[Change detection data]
____________________
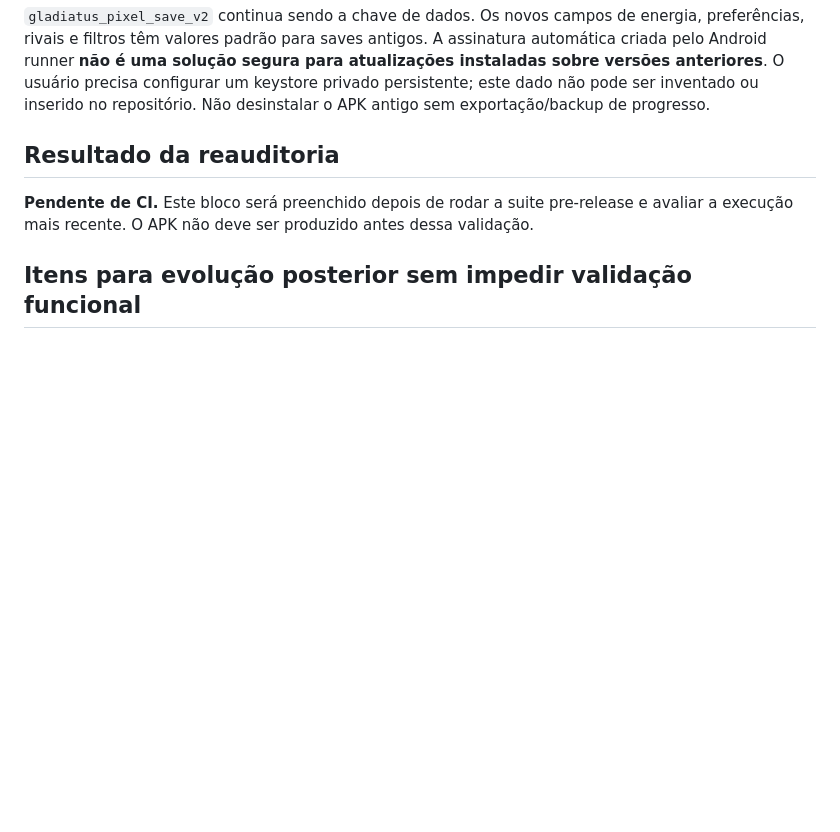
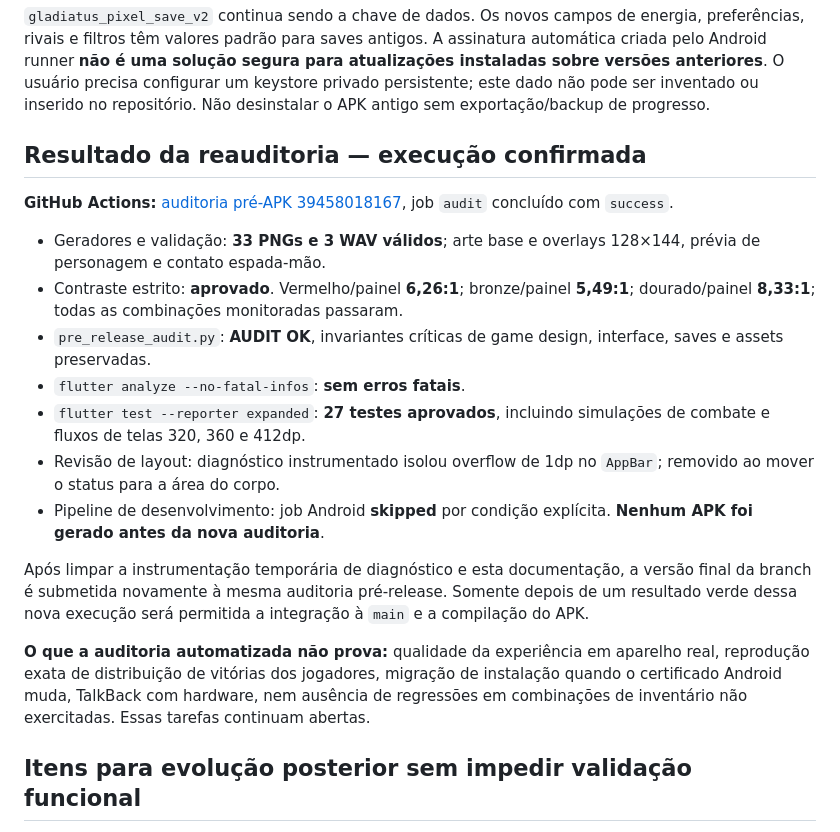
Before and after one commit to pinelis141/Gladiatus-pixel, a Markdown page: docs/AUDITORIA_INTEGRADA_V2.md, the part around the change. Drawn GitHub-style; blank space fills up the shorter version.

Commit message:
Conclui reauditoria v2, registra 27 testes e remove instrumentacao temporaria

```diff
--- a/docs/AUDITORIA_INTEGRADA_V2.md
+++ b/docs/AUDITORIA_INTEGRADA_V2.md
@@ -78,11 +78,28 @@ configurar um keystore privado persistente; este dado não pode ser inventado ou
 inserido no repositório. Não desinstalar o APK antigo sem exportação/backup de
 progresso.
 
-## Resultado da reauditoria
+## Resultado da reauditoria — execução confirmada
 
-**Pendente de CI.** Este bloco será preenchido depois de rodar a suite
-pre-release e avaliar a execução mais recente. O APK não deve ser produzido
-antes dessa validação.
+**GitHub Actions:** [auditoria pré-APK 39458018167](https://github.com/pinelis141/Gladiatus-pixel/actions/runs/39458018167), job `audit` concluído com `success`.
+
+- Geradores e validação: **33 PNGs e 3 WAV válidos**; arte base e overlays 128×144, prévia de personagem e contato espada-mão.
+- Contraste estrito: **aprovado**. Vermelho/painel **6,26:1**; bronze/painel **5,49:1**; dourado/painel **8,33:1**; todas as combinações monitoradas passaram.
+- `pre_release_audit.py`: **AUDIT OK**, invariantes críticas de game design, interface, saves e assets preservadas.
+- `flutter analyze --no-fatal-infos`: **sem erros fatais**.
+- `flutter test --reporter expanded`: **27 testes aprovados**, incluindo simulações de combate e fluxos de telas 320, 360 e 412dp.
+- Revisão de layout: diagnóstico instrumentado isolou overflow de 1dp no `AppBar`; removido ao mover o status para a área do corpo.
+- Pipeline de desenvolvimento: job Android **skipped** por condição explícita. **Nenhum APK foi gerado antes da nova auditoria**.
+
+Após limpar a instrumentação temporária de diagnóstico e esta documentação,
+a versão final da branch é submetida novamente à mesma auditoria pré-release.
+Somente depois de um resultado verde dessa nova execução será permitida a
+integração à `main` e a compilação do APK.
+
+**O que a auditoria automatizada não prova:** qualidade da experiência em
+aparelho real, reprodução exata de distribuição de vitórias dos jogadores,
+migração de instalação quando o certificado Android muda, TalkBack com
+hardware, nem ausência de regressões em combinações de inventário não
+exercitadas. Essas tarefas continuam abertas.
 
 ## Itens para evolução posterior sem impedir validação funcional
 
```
____________________
How many of the lines in the records include the string "flutter"? Reply with the number alone.

2